▶ **Data to examine**:
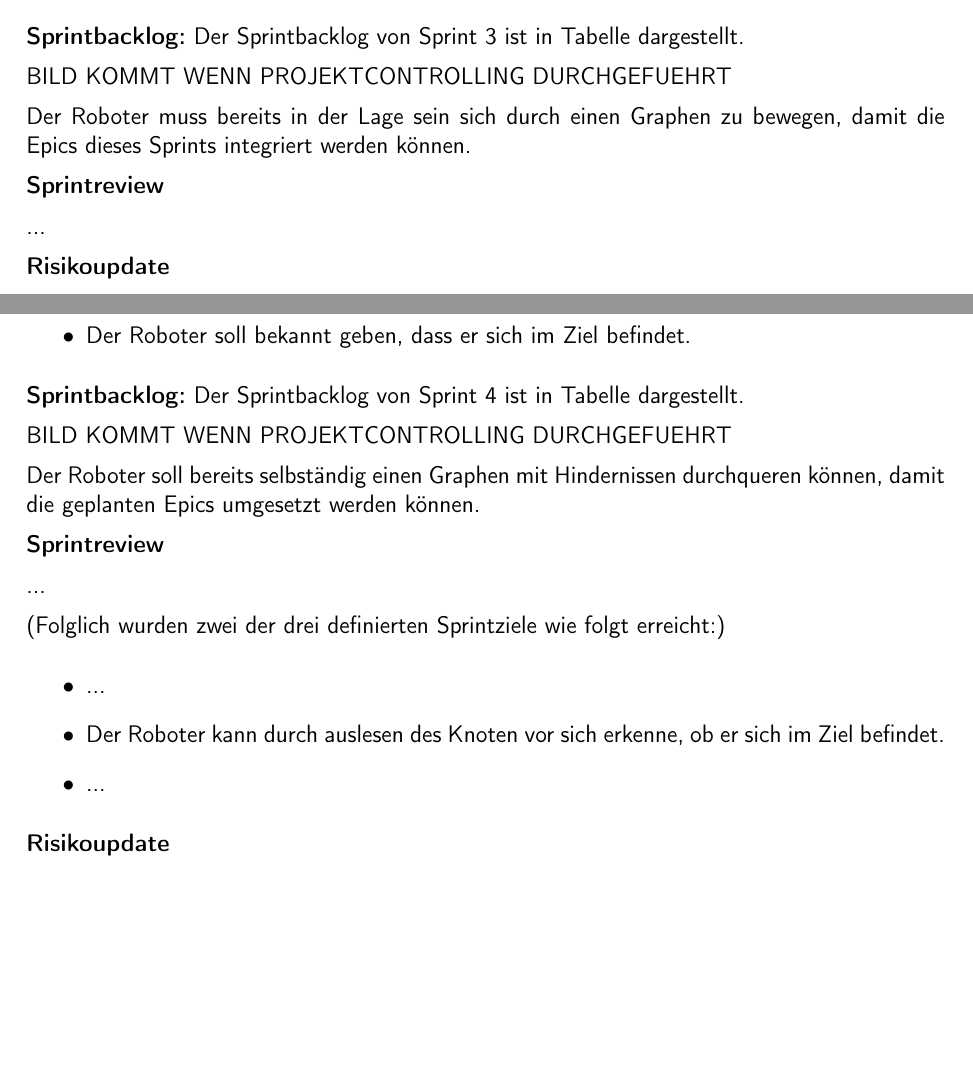
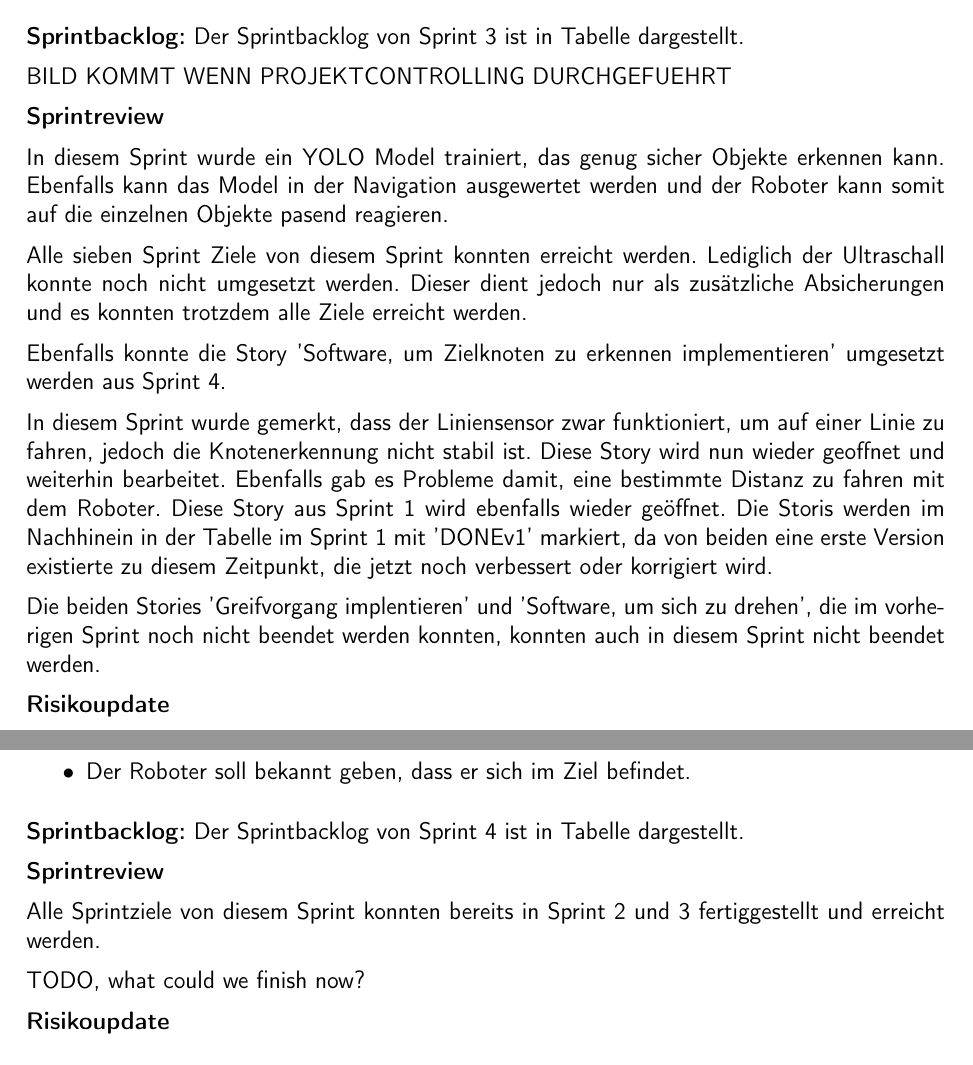
Before and after one commit to ameyer3/hslu-pren-2, a LaTeX document (main.tex, which reads parts/x-projektplanung.tex): two parts of pages 54 and 55 of 69 before the commit and two parts of pages 55 and 56 of 70 after it, joined at a grey line, cut so that both start at the same text, the shorter picture padded with empty space. Compiled offline with XeLaTeX.

Commit message:
Changes from Overleaf

```diff
--- a/parts/x-projektplanung.tex
+++ b/parts/x-projektplanung.tex
@@ -234,12 +236,19 @@ BILD KOMMT WENN PROJEKTCONTROLLING DURCHGEFUEHRT
 % \label{table:sprint3-backlog}
 % \end{table}
 
-Der Roboter muss bereits in der Lage sein sich durch einen Graphen zu bewegen, damit die Epics dieses Sprints integriert werden können.
-
 
 \textbf{Sprintreview}
 
-...
+In diesem Sprint wurde ein YOLO Model trainiert, das genug sicher Objekte erkennen kann. Ebenfalls kann das Model in der Navigation ausgewertet werden und der Roboter kann somit auf die einzelnen Objekte pasend reagieren.
+
+Alle sieben Sprint Ziele von diesem Sprint konnten erreicht werden. Lediglich der Ultraschall konnte noch nicht umgesetzt werden. Dieser dient jedoch nur als zusätzliche Absicherungen und es konnten trotzdem alle Ziele erreicht werden.
+
+Ebenfalls konnte die Story 'Software, um Zielknoten zu erkennen implementieren' umgesetzt werden aus Sprint 4.
+
+In diesem Sprint wurde gemerkt, dass der Liniensensor zwar funktioniert, um auf einer Linie zu fahren, jedoch die Knotenerkennung nicht stabil ist. Diese Story wird nun wieder geoffnet und weiterhin bearbeitet. Ebenfalls gab es Probleme damit, eine bestimmte Distanz zu fahren mit dem Roboter. Diese Story aus Sprint 1 wird ebenfalls wieder geöffnet. Die Storis werden im Nachhinein in der Tabelle im Sprint 1 mit 'DONEv1' markiert, da von beiden eine erste Version existierte zu diesem Zeitpunkt, die jetzt noch verbessert oder korrigiert wird.
+
+Die beiden Stories 'Greifvorgang implentieren' und 'Software, um sich zu drehen', die im vorherigen Sprint noch nicht beendet werden konnten, konnten auch in diesem Sprint nicht beendet werden.
+
 
 \textbf{Risikoupdate}
 
@@ -265,8 +274,6 @@ Der Roboter muss bereits in der Lage sein sich durch einen Graphen zu bewegen, d
 % \ref{table:sprint4-backlog}
 dargestellt.
 
-BILD KOMMT WENN PROJEKTCONTROLLING DURCHGEFUEHRT
-
 % \begin{table}[H]
 % \centering
 % \includegraphics[width=\textwidth]{assets/projektmanagement/releaseplan-alle-sprints.pdf}
@@ -274,21 +281,12 @@ BILD KOMMT WENN PROJEKTCONTROLLING DURCHGEFUEHRT
 % \label{table:sprint4-backlog}
 % \end{table}
 
-Der Roboter soll bereits selbständig einen Graphen mit Hindernissen durchqueren können, damit die geplanten Epics umgesetzt werden können.
-
 
 \textbf{Sprintreview}
 
-...
+Alle Sprintziele von diesem Sprint konnten bereits in Sprint 2 und 3 fertiggestellt und erreicht werden.
 
-
-(Folglich wurden zwei der drei definierten Sprintziele wie folgt erreicht:)
-\begin{itemize}
-    \item ...
-    \item Der Roboter kann durch auslesen des Knoten vor sich erkenne, ob er sich im Ziel befindet.
-    \item ...
-\end{itemize}
-
+TODO, what could we finish now?
 
 \textbf{Risikoupdate}
 
```
Also changed, not shown: parts/x-projektplanung.tex (2 more changed lines).
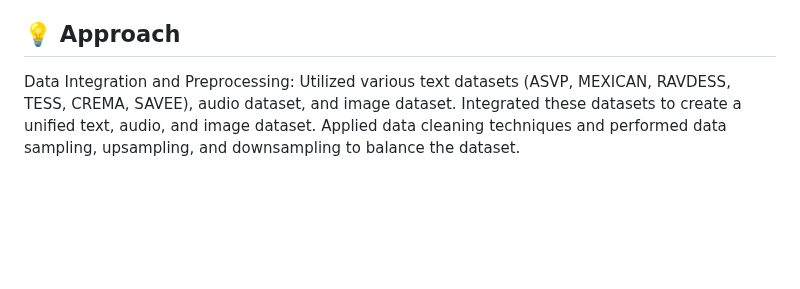
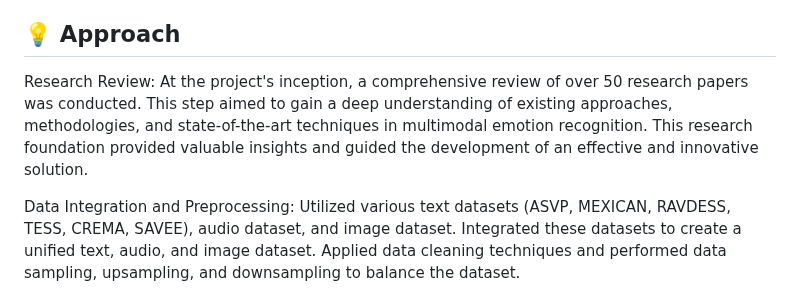
Before and after one commit to vp-1234ms/Emotion-Analysis-Final, a Markdown page: README.md, the part around the change. GitHub-like rendering; blank space fills up the shorter version.

```diff
--- a/README.md
+++ b/README.md
@@ -10,6 +10,9 @@
 The Multi-Modal Emotion Detection and Analysis System addresses the contemporary need for a versatile platform capable of interpreting emotions across diverse digital content. Users can seamlessly upload images, audio, or videos, triggering modality-specific processing through specialized models. The system employs a dedicated image emotion detection model for uploaded images, an audio-to-text conversion module for audio files, and a video processing pipeline that extracts frames and converts audio to text for videos. What sets this project apart is its multi-modal fusion approach, harmonizing insights from image, audio, and text models to deliver a holistic emotional profile, particularly crucial for videos where multiple modalities are at play. Standardizing emotions into categories such as Angry, Happy, Sad, Neutral, Fear, and Disgust ensures consistency in analysis. The user interface prioritizes simplicity, guiding users effortlessly through content upload and offering clear, visually appealing emotion analysis reports, including completion pie charts. This user-centric approach extends to scalability, with optimized processing pipelines ensuring efficient analysis, and comprehensive documentation accompanying the system, serving as a valuable resource for users seeking to understand its intricacies. The Multi-Modal Emotion Detection and Analysis System pioneers a nuanced and user-friendly paradigm for decoding emotional content in the digital landscape.
 
 ## 💡 Approach <a name = "idea"></a>
+Research Review:
+At the project's inception, a comprehensive review of over 50 research papers was conducted. This step aimed to gain a deep understanding of existing approaches, methodologies, and state-of-the-art techniques in multimodal emotion recognition. This research foundation provided valuable insights and guided the development of an effective and innovative solution.
+
 Data Integration and Preprocessing:
 Utilized various text datasets (ASVP, MEXICAN, RAVDESS, TESS, CREMA, SAVEE), audio dataset, and image dataset.
 Integrated these datasets to create a unified text, audio, and image dataset.
```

▶ **Exercise instructions**: Which lines in the records above contain the word "table"? Copy each one.

▶ **Final answer**:
 % \label{table:sprint3-backlog}
 % \end{table}
 % \ref{table:sprint4-backlog}
 % \begin{table}[H]
 % \label{table:sprint4-backlog}
 % \end{table}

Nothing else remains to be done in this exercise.